The FDA has granted tentative approval of the first generic version of AstraZeneca’s blockbuster drug Symbicort. Viatris and Kindeva Drug Delivery secured the tentative approval but still face a patent barrier to launch, with AstraZeneca prevailing in a court case last week.
U.S. sales of Symbicort grew 23% last year to top $1 billion. Growth in the U.S., where an authorized generic came to market in January 2020, enabled AstraZeneca to increase global sales by 9% despite off-patent competitors putting Symbicort under pressure in some territories. Viatris, the result of the Mylan-Pfizer Upjohn combination, is now gearing up to try to eat away at U.S. sales of Symbicort.
The tentative FDA approval covers a budesonide/formoterol fumarate dihydrate formulation created by Viatris and Kindeva, a specialist in inhaled drug delivery, and moves the partners a step closer to introducing an inhaler product to challenge AstraZeneca.
However, the launch of the inhaled treatment for asthma and chronic obstructive pulmonary disease is subject to the elimination of intellectual property barriers. Mylan, now Viatris, has been involved in a patent dispute with AstraZeneca that briefly dragged in 3M and now involves Kindeva. Last week, the U.S. District Court for the Northern District of West Virginia ruled in favor of AstraZeneca.
Mylan and Kindeva sought to show claims in three AstraZeneca patents to be invalid.

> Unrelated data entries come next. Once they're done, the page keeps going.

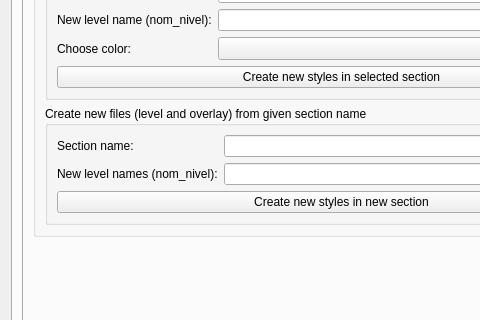
psigcat/sugartools, file sugar_tools_dialog.ui: the form before one commit; both pictures show x 0 to 480 and y 192 to 512 of the 683 by 792 pixel window.
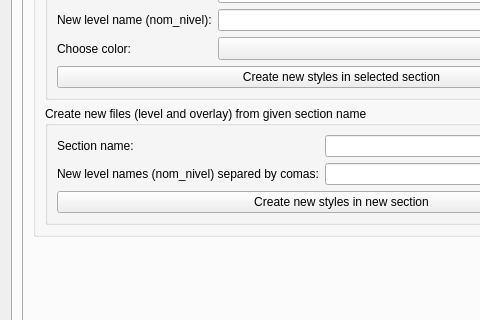
The form after the commit. The open tabs and pages were chosen to show the change. Custom widgets are drawn as their Qt base class.

What changed in the file:
```diff
--- a/sugar_tools_dialog.ui
+++ b/sugar_tools_dialog.ui
@@ -1027,7 +1027,7 @@
                  <item row="2" column="0">
                   <widget class="QLabel" name="label_9">
                    <property name="text">
-                    <string>New level names (nom_nivel):</string>
+                    <string>New level names (nom_nivel) separed by comas:</string>
                    </property>
                   </widget>
                  </item>
```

The court ruled against the partners, but the row is set to continue. Viatris and Kindeva said they disagree with the decision and plan to “file an appeal to continue vigorously defending their position that the patents are invalid.”

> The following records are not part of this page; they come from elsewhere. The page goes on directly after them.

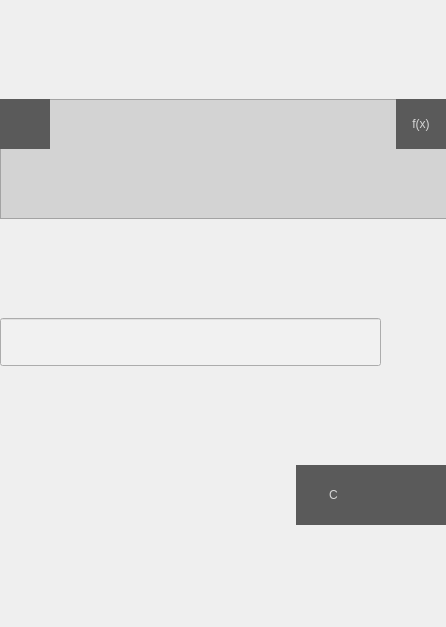
Above: src/mainwindow.ui from Simply-Ian/twilight-calc before the change. Below: the same form after it.
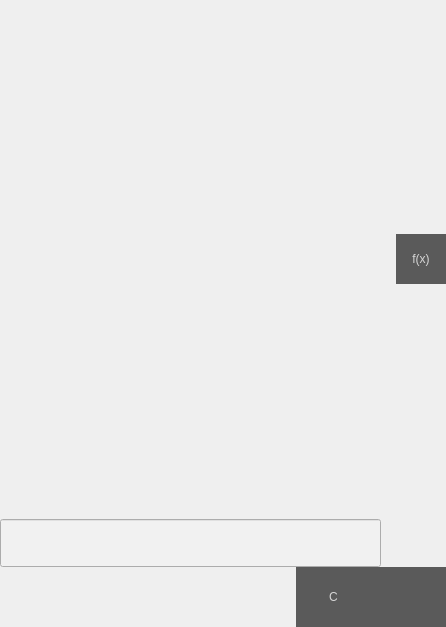
That is the form after the change. The open tabs and pages were chosen to show the change. Icons and pictures are not drawn.

The edit to the form file:
```diff
--- a/src/mainwindow.ui
+++ b/src/mainwindow.ui
@@ -63,116 +63,77 @@
      <number>0</number>
     </property>
     <item row="0" column="0">
-     <layout class="QHBoxLayout" name="horizontalLayout">
+     <layout class="QHBoxLayout" name="horizontalLayout" stretch="3,2">
       <property name="spacing">
        <number>0</number>
       </property>
       <item>
-       <layout class="QVBoxLayout" name="verticalLayout" stretch="1,0,0,2">
+       <layout class="QVBoxLayout" name="verticalLayout" stretch="0,0,0,0,2">
         <property name="spacing">
          <number>0</number>
         </property>
         <item>
          <widget class="QWidget" name="historyWidget" native="true">
           <property name="sizePolicy">
-           <sizepolicy hsizetype="Expanding" vsizetype="Expanding">
-            <horstretch>2</horstretch>
-            <verstretch>2</verstretch>
+           <sizepolicy hsizetype="Preferred" vsizetype="Minimum">
+            <horstretch>0</horstretch>
+            <verstretch>0</verstretch>
            </sizepolicy>
           </property>
-          <property name="minimumSize">
-           <size>
-            <width>377</width>
-            <height>120</height>
-           </size>
-          </property>
-          <property name="maximumSize">
-           <size>
-            <width>16777215</width>
-            <height>120</height>
-           </size>
-          </property>
-          <widget class="QListView" name="historyListView">
-           <property name="geometry">
-            <rect>
-             <x>0</x>
-             <y>0</y>
-             <width>451</width>
-             <height>120</height>
-            </rect>
+          <layout class="QHBoxLayout" name="horizontalLayout_4">
+           <property name="spacing">
+            <number>0</number>
            </property>
-           <property name="sizePolicy">
-            <sizepolicy hsizetype="Expanding" vsizetype="Minimum">
-             <horstretch>0</horstretch>
-             <verstretch>0</verstretch>
-            </sizepolicy>
+           <property name="sizeConstraint">
+            <enum>QLayout::SetDefaultConstraint</enum>
            </property>
-           <property name="maximumSize">
-            <size>
-             <width>16777215</width>
-             <height>120</height>
-            </size>
+           <property name="leftMargin">
+            <number>0</number>
            </property>
-           <property name="styleSheet">
-            <string notr="true">background-color: rgb(211, 211, 211);</string>
+           <property name="topMargin">
+            <number>0</number>
            </property>
-          </widget>
-          <widget class="QPushButton" name="settingsButton">
-           <property name="geometry">
-            <rect>
-             <x>0</x>
-             <y>0</y>
-             <width>50</width>
-             <height>50</height>
-            </rect>
+           <property name="rightMargin">
+            <number>0</number>
            </property>
-           <property name="autoFillBackground">
-            <bool>false</bool>
+           <property name="bottomMargin">
+            <number>0</number>
            </property>
-           <property name="styleSheet">
-            <string notr="true"/>
-           </property>
-           <property name="text">
-            <string/>
-           </property>
-           <property name="icon">
-            <iconset resource="../images.qrc">
-             <normaloff>:/images/icons/tune.png</normaloff>:/images/icons/tune.png</iconset>
-           </property>
-           <property name="iconSize">
-            <size>
-             <width>32</width>
-             <height>32</height>
-            </size>
-           </property>
-           <property name="flat">
-            <bool>false</bool>
-           </property>
-          </widget>
-          <widget class="QPushButton" name="funsButton">
-           <property name="geometry">
-            <rect>
-             <x>396</x>
-             <y>0</y>
-             <width>50</width>
-             <height>50</height>
-            </rect>
-           </property>
-           <property name="styleSheet">
-            <string notr="true">QPushButton:checked {
+           <item>
+            <spacer name="horizontalSpacer_3">
+             <property name="orientation">
+              <enum>Qt::Horizontal</enum>
+             </property>
+             <property name="sizeHint" stdset="0">
+              <size>
+               <width>40</width>
+               <height>20</height>
+              </size>
+             </property>
+            </spacer>
+           </item>
+           <item>
+            <widget class="QPushButton" name="funsButton">
+             <property name="minimumSize">
+              <size>
+               <width>50</width>
+               <height>50</height>
+              </size>
+             </property>
+             <property name="styleSheet">
+              <string notr="true">QPushButton:checked {
 	background-color: rgb(35, 140, 220);
 }</string>
-           </property>
-           <property name="text">
-            <string>f(x)</string>
-           </property>
-           <property name="checkable">
-            <bool>true</bool>
-           </property>
-          </widget>
-          <zorder>historyListView</zorder>
-          <zorder>funsButton</zorder>
-          <zorder>settingsButton</zorder>
+             </property>
+             <property name="text">
+              <string>f(x)</string>
+             </property>
+             <property name="checkable">
+              <bool>true</bool>
+             </property>
+            </widget>
+           </item>
+          </layout>
          </widget>
         </item>
         <item>
@@ -193,6 +154,9 @@
             <property name="styleSheet">
              <string notr="true">background-color: rgb(241, 241, 241);</string>
             </property>
+            <property name="placeholderText">
+             <string/>
+            </property>
            </widget>
           </item>
           <item>
```
Left out of the diff: 66 changed lines with no effect on the pictures.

For now, the patents are blocking Viatris’ path to market, leading the FDA to only grant its generic a tentative approval. Viatris has not included revenues from generic Symbicort in its 2021 guidance. When the product does come to market, Kindeva will support the launch using the commercial filling and packaging lines at its plant in Northridge, California.